_Problem requirements:_ Leaving the pictures aside, return all of the data below exactly.
* * * * *
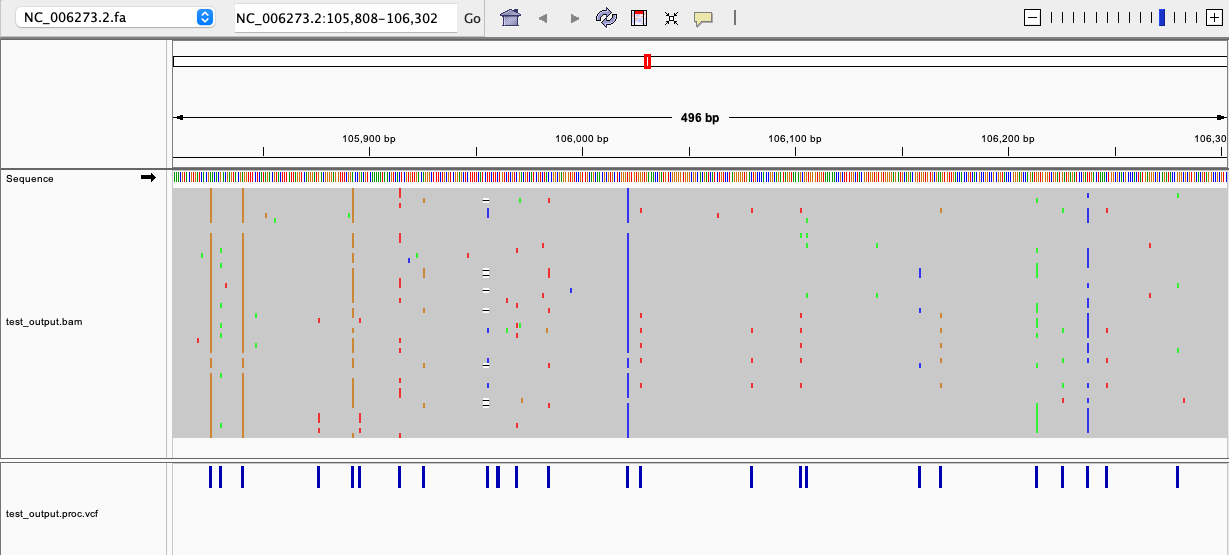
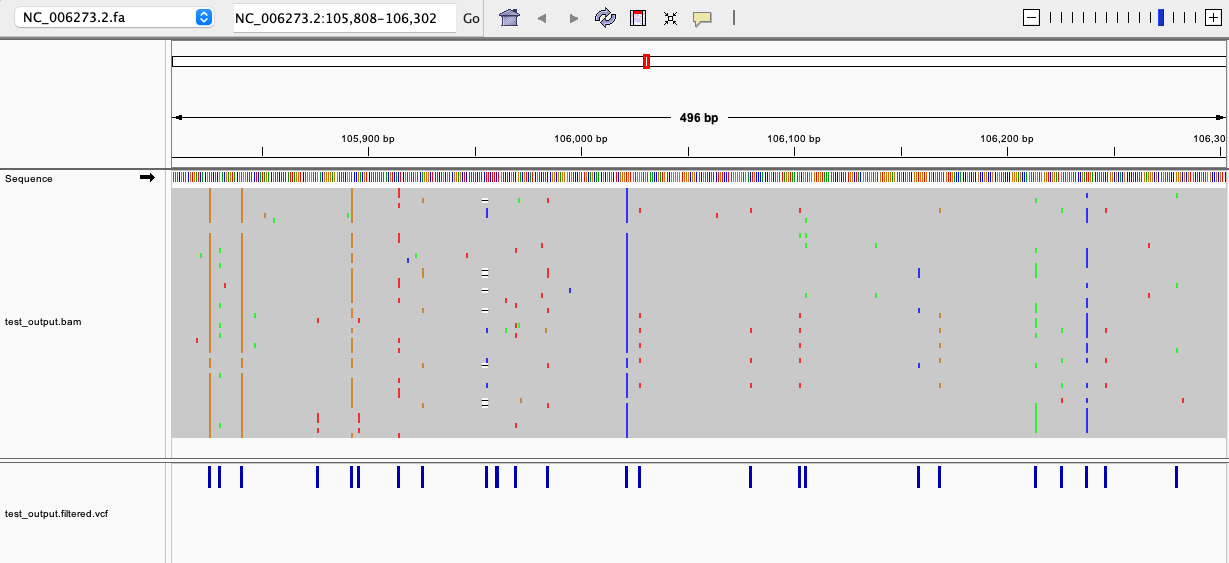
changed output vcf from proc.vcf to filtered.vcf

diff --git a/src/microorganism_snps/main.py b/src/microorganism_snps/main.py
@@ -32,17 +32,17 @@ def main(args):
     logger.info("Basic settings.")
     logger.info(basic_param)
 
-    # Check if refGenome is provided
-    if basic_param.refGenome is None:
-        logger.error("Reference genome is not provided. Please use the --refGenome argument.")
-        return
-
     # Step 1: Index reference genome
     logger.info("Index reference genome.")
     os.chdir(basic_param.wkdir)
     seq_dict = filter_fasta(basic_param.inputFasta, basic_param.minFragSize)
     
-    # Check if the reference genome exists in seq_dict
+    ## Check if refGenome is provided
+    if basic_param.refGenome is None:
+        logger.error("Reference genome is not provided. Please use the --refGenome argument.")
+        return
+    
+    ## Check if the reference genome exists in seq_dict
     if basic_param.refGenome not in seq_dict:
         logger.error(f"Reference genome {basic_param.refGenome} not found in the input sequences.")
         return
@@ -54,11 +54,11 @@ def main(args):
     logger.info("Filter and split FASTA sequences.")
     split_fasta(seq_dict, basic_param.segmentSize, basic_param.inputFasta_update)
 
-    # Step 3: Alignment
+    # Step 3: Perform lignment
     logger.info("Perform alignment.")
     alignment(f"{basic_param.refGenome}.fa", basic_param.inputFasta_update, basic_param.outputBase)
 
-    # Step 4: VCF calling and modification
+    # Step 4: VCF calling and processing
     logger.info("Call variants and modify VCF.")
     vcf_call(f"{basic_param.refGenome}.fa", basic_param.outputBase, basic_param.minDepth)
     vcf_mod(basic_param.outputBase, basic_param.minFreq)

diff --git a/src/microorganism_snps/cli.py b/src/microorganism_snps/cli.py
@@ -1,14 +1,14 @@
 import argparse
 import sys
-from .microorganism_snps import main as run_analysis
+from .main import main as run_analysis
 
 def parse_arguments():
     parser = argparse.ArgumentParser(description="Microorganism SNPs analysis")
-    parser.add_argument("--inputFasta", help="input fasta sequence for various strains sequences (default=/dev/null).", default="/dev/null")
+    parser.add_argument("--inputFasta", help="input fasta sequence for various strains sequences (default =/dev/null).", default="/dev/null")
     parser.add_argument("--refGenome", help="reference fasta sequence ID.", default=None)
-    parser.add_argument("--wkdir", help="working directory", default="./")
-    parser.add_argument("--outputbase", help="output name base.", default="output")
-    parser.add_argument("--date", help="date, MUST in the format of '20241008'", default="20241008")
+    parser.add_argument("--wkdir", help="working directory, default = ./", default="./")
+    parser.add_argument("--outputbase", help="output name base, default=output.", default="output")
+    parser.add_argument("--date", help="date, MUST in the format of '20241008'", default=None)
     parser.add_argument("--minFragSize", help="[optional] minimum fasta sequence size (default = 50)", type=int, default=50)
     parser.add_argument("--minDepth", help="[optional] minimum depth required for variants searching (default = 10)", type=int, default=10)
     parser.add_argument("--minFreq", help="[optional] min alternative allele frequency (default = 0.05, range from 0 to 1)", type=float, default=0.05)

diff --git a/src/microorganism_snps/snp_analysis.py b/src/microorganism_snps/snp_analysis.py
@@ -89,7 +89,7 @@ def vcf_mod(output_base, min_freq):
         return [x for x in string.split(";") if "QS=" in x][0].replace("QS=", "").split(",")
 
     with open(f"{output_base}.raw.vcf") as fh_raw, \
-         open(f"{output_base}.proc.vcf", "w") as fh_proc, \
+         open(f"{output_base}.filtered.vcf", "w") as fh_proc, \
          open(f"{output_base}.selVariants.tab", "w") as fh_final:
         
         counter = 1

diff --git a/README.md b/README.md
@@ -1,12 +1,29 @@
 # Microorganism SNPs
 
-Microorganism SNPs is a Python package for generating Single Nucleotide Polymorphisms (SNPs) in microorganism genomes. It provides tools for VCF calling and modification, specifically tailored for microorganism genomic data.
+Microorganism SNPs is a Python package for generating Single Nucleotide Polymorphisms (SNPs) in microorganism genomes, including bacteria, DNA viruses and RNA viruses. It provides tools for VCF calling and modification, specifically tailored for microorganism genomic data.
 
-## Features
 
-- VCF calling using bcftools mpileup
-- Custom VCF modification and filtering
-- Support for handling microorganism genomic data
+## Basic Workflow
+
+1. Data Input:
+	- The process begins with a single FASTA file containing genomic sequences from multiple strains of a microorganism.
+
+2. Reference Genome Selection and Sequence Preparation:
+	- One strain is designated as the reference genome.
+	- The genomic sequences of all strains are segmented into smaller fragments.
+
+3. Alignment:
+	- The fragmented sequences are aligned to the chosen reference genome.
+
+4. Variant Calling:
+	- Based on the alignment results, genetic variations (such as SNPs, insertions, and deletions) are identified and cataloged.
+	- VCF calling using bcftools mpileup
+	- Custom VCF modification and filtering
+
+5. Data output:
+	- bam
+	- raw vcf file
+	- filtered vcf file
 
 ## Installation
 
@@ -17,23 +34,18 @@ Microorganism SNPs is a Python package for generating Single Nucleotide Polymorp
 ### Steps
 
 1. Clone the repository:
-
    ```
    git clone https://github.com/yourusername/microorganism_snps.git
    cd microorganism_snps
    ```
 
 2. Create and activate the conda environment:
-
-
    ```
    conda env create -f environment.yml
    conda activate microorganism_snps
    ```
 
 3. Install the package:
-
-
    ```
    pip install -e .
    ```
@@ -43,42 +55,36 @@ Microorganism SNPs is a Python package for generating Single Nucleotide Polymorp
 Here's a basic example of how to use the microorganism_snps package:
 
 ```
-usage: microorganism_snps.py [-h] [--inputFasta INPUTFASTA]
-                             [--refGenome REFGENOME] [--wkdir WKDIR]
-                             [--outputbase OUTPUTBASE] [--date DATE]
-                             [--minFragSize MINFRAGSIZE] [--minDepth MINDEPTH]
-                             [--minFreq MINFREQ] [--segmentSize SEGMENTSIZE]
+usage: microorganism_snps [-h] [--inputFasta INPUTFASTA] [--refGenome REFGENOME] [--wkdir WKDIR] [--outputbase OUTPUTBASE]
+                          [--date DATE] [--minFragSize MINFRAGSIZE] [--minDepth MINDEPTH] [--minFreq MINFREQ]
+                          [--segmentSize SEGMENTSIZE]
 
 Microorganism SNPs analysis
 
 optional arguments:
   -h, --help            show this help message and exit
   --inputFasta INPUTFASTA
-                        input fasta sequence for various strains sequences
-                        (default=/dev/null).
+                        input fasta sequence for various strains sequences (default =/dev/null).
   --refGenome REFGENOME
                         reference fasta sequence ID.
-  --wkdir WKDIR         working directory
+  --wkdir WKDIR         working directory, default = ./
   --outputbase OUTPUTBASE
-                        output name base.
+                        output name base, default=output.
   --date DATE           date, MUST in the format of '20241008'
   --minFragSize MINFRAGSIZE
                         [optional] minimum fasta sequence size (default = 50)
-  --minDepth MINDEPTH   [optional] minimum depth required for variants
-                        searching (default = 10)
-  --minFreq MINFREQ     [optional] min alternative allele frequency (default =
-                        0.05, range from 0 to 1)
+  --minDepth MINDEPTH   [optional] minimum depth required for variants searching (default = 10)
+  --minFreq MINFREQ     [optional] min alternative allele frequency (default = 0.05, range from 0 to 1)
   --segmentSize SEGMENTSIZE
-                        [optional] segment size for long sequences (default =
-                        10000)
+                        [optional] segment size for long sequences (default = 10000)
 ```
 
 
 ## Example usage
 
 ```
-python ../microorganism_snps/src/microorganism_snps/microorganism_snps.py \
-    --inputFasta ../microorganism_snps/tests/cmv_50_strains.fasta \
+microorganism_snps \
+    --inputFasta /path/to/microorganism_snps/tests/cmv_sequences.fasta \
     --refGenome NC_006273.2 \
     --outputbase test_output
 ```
* * * * *
_Answer to the problem:_
changed output vcf from proc.vcf to filtered.vcf

diff --git a/src/microorganism_snps/main.py b/src/microorganism_snps/main.py
@@ -32,17 +32,17 @@ def main(args):
     logger.info("Basic settings.")
     logger.info(basic_param)
 
-    # Check if refGenome is provided
-    if basic_param.refGenome is None:
-        logger.error("Reference genome is not provided. Please use the --refGenome argument.")
-        return
-
     # Step 1: Index reference genome
     logger.info("Index reference genome.")
     os.chdir(basic_param.wkdir)
     seq_dict = filter_fasta(basic_param.inputFasta, basic_param.minFragSize)
     
-    # Check if the reference genome exists in seq_dict
+    ## Check if refGenome is provided
+    if basic_param.refGenome is None:
+        logger.error("Reference genome is not provided. Please use the --refGenome argument.")
+        return
+    
+    ## Check if the reference genome exists in seq_dict
     if basic_param.refGenome not in seq_dict:
         logger.error(f"Reference genome {basic_param.refGenome} not found in the input sequences.")
         return
@@ -54,11 +54,11 @@ def main(args):
     logger.info("Filter and split FASTA sequences.")
     split_fasta(seq_dict, basic_param.segmentSize, basic_param.inputFasta_update)
 
-    # Step 3: Alignment
+    # Step 3: Perform lignment
     logger.info("Perform alignment.")
     alignment(f"{basic_param.refGenome}.fa", basic_param.inputFasta_update, basic_param.outputBase)
 
-    # Step 4: VCF calling and modification
+    # Step 4: VCF calling and processing
     logger.info("Call variants and modify VCF.")
     vcf_call(f"{basic_param.refGenome}.fa", basic_param.outputBase, basic_param.minDepth)
     vcf_mod(basic_param.outputBase, basic_param.minFreq)

diff --git a/src/microorganism_snps/cli.py b/src/microorganism_snps/cli.py
@@ -1,14 +1,14 @@
 import argparse
 import sys
-from .microorganism_snps import main as run_analysis
+from .main import main as run_analysis
 
 def parse_arguments():
     parser = argparse.ArgumentParser(description="Microorganism SNPs analysis")
-    parser.add_argument("--inputFasta", help="input fasta sequence for various strains sequences (default=/dev/null).", default="/dev/null")
+    parser.add_argument("--inputFasta", help="input fasta sequence for various strains sequences (default =/dev/null).", default="/dev/null")
     parser.add_argument("--refGenome", help="reference fasta sequence ID.", default=None)
-    parser.add_argument("--wkdir", help="working directory", default="./")
-    parser.add_argument("--outputbase", help="output name base.", default="output")
-    parser.add_argument("--date", help="date, MUST in the format of '20241008'", default="20241008")
+    parser.add_argument("--wkdir", help="working directory, default = ./", default="./")
+    parser.add_argument("--outputbase", help="output name base, default=output.", default="output")
+    parser.add_argument("--date", help="date, MUST in the format of '20241008'", default=None)
     parser.add_argument("--minFragSize", help="[optional] minimum fasta sequence size (default = 50)", type=int, default=50)
     parser.add_argument("--minDepth", help="[optional] minimum depth required for variants searching (default = 10)", type=int, default=10)
     parser.add_argument("--minFreq", help="[optional] min alternative allele frequency (default = 0.05, range from 0 to 1)", type=float, default=0.05)

diff --git a/src/microorganism_snps/snp_analysis.py b/src/microorganism_snps/snp_analysis.py
@@ -89,7 +89,7 @@ def vcf_mod(output_base, min_freq):
         return [x for x in string.split(";") if "QS=" in x][0].replace("QS=", "").split(",")
 
     with open(f"{output_base}.raw.vcf") as fh_raw, \
-         open(f"{output_base}.proc.vcf", "w") as fh_proc, \
+         open(f"{output_base}.filtered.vcf", "w") as fh_proc, \
          open(f"{output_base}.selVariants.tab", "w") as fh_final:
         
         counter = 1

diff --git a/README.md b/README.md
@@ -1,12 +1,29 @@
 # Microorganism SNPs
 
-Microorganism SNPs is a Python package for generating Single Nucleotide Polymorphisms (SNPs) in microorganism genomes. It provides tools for VCF calling and modification, specifically tailored for microorganism genomic data.
+Microorganism SNPs is a Python package for generating Single Nucleotide Polymorphisms (SNPs) in microorganism genomes, including bacteria, DNA viruses and RNA viruses. It provides tools for VCF calling and modification, specifically tailored for microorganism genomic data.
 
-## Features
 
-- VCF calling using bcftools mpileup
-- Custom VCF modification and filtering
-- Support for handling microorganism genomic data
+## Basic Workflow
+
+1. Data Input:
+	- The process begins with a single FASTA file containing genomic sequences from multiple strains of a microorganism.
+
+2. Reference Genome Selection and Sequence Preparation:
+	- One strain is designated as the reference genome.
+	- The genomic sequences of all strains are segmented into smaller fragments.
+
+3. Alignment:
+	- The fragmented sequences are aligned to the chosen reference genome.
+
+4. Variant Calling:
+	- Based on the alignment results, genetic variations (such as SNPs, insertions, and deletions) are identified and cataloged.
+	- VCF calling using bcftools mpileup
+	- Custom VCF modification and filtering
+
+5. Data output:
+	- bam
+	- raw vcf file
+	- filtered vcf file
 
 ## Installation
 
@@ -17,23 +34,18 @@ Microorganism SNPs is a Python package for generating Single Nucleotide Polymorp
 ### Steps
 
 1. Clone the repository:
-
    ```
    git clone https://github.com/yourusername/microorganism_snps.git
    cd microorganism_snps
    ```
 
 2. Create and activate the conda environment:
-
-
    ```
    conda env create -f environment.yml
    conda activate microorganism_snps
    ```
 
 3. Install the package:
-
-
    ```
    pip install -e .
    ```
@@ -43,42 +55,36 @@ Microorganism SNPs is a Python package for generating Single Nucleotide Polymorp
 Here's a basic example of how to use the microorganism_snps package:
 
 ```
-usage: microorganism_snps.py [-h] [--inputFasta INPUTFASTA]
-                             [--refGenome REFGENOME] [--wkdir WKDIR]
-                             [--outputbase OUTPUTBASE] [--date DATE]
-                             [--minFragSize MINFRAGSIZE] [--minDepth MINDEPTH]
-                             [--minFreq MINFREQ] [--segmentSize SEGMENTSIZE]
+usage: microorganism_snps [-h] [--inputFasta INPUTFASTA] [--refGenome REFGENOME] [--wkdir WKDIR] [--outputbase OUTPUTBASE]
+                          [--date DATE] [--minFragSize MINFRAGSIZE] [--minDepth MINDEPTH] [--minFreq MINFREQ]
+                          [--segmentSize SEGMENTSIZE]
 
 Microorganism SNPs analysis
 
 optional arguments:
   -h, --help            show this help message and exit
   --inputFasta INPUTFASTA
-                        input fasta sequence for various strains sequences
-                        (default=/dev/null).
+                        input fasta sequence for various strains sequences (default =/dev/null).
   --refGenome REFGENOME
                         reference fasta sequence ID.
-  --wkdir WKDIR         working directory
+  --wkdir WKDIR         working directory, default = ./
   --outputbase OUTPUTBASE
-                        output name base.
+                        output name base, default=output.
   --date DATE           date, MUST in the format of '20241008'
   --minFragSize MINFRAGSIZE
                         [optional] minimum fasta sequence size (default = 50)
-  --minDepth MINDEPTH   [optional] minimum depth required for variants
-                        searching (default = 10)
-  --minFreq MINFREQ     [optional] min alternative allele frequency (default =
-                        0.05, range from 0 to 1)
+  --minDepth MINDEPTH   [optional] minimum depth required for variants searching (default = 10)
+  --minFreq MINFREQ     [optional] min alternative allele frequency (default = 0.05, range from 0 to 1)
   --segmentSize SEGMENTSIZE
-                        [optional] segment size for long sequences (default =
-                        10000)
+                        [optional] segment size for long sequences (default = 10000)
 ```
 
 
 ## Example usage
 
 ```
-python ../microorganism_snps/src/microorganism_snps/microorganism_snps.py \
-    --inputFasta ../microorganism_snps/tests/cmv_50_strains.fasta \
+microorganism_snps \
+    --inputFasta /path/to/microorganism_snps/tests/cmv_sequences.fasta \
     --refGenome NC_006273.2 \
     --outputbase test_output
 ```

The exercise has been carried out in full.